Data on patients discharged from a 647-bed tertiary/quaternary care hospital (2006-2012), a 221-bed community hospital (2007-2012), and a 914-bed tertiary/quaternary care hospital (2008) were obtained retrospectively from an electronic database. Infections were identified using a previously validated electronic algorithm. Information on medical conditions and treatments were collected from electronic health records and discharge billing codes. A case-control design was used to determine factors associated with having a CAUTI caused by an ESBL-producing E. coli versus a non-ESBL-producing E. coli. Changes in yearly proportion of ESBL E. coli CAUTI at the 647-bed tertiary/quaternary care hospital were evaluated. ESBL increased from 4 percent in 2006 to 14 percent in 2012, peaking at 18 percent in 2009. Prior antibiotic treatment and urinary tract disease significantly increased odds of ESBL.
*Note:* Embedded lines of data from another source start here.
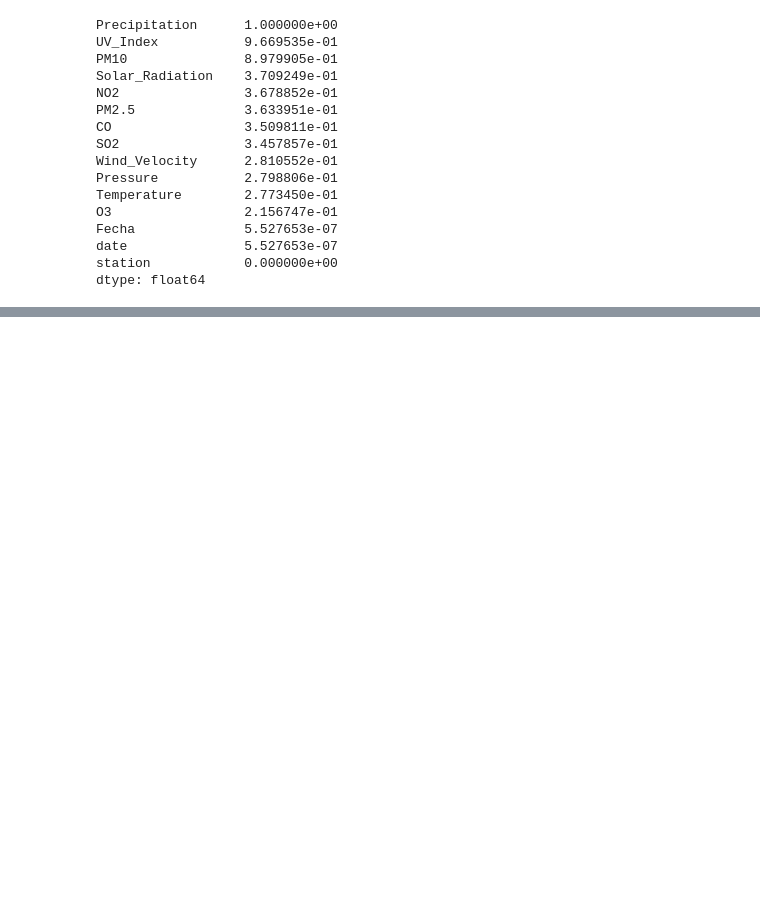
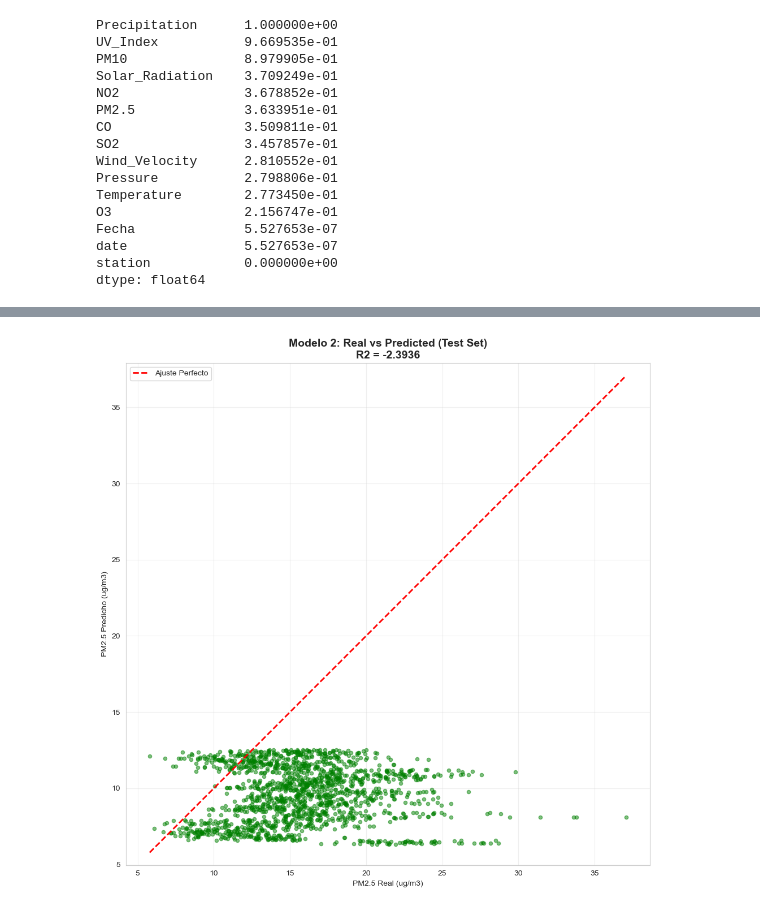
Before and after one commit to MateoJaramillo26/Progreso-3, a Jupyter notebook: ProyectoProgreso3.ipynb, the cells around one changed output, grey strips where cells are left out. Saved outputs shown, nothing was run; the diff lists cells and outputs as text; code cells hidden in the pictures; blank space fills up the shorter version.

```diff
--- a/ProyectoProgreso3.ipynb
+++ b/ProyectoProgreso3.ipynb
@@ -803,0 +982,21 @@ PROXIMOS PASOS:
+# %%
+# MODELO 2 - PASO 3: Entrenar modelo con Gradient Descent
+log.info("Entrenando Modelo 2 con Gradient Descent...")
+
+# Hiperparametros optimizados para convergencia
+model_gd = QuadraticGradientDescent(
+    learning_rate=0.1,
+    n_iterations=2000,
+    verbose=True
+)
+
+# Entrenar
+start_time = time.time()
+model_gd.fit(X_train_gd_scaled, y_train_gd)
+training_time = time.time() - start_time
+
+log.info(f"Tiempo de entrenamiento: {training_time:.3f} segundos")
+log.info(f"Parametros finales:")
+log.info(f"  a0 (intercepto): {model_gd.a0:.6f}")
+log.info(f"  a1 (lineal):     {model_gd.a1:.6f}")
+log.info(f"  a2 (cuadratico): {model_gd.a2:.6f}")
@@ -803,0 +1182,24 @@ PROXIMOS PASOS:
+# %%
+# MODELO 2 - PASO 8: Real vs Predicted Scatter Plot
+log.info("Generando visualizacion: Scatter Plot (Real vs Predicted)...")
+
+plt.figure(figsize=(10, 10))
+plt.scatter(y_test_gd, y_pred_test_gd, alpha=0.5, s=20, color='green')
+
+min_val = min(y_test_gd.min(), y_pred_test_gd.min())
+max_val = max(y_test_gd.max(), y_pred_test_gd.max())
+plt.plot([min_val, max_val], [min_val, max_val], 'r--', linewidth=2, label='Ajuste Perfecto')
+
+plt.title(f'Modelo 2: Real vs Predicted (Test Set)\nR2 = {metrics_gd["test"]["R2"]:.4f}',
+          fontsize=14, fontweight='bold')
+plt.xlabel('PM2.5 Real (ug/m3)')
+plt.ylabel('PM2.5 Predicho (ug/m3)')
+plt.legend()
+plt.grid(True, alpha=0.3)
+plt.axis('equal')
+plt.tight_layout()
+plt.savefig('model2_scatter.png', dpi=150)
+plt.show()
+
+log.info("Guardado: model2_scatter.png")
+# %% [output]
@@ -803,0 +1207 @@ PROXIMOS PASOS:
+[figure, added]
```
Also changed, not shown: parts of 36 cells of this notebook, 15 other files.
The researchers say this study provides evidence that treatment with beta-lactam and non-beta-lactam antibiotics is a risk factor for acquiring ESBL-producing E. coli CAUTI, and the prevalence of this organism may be increasing in acute care hospitals. Their research was published in Antimicrobial Resistance and Infection Control.
Reference: Spadafino JT, Cohen B, Liu J and Larson L. Temporal trends and risk factors for extended-spectrum beta-lactamase-producing Escherichia coli in adults with catheter-associated urinary tract infections. Antimicrobial Resistance and Infection Control 2014, 3:599 doi:10.1186/s13756-014-0039-y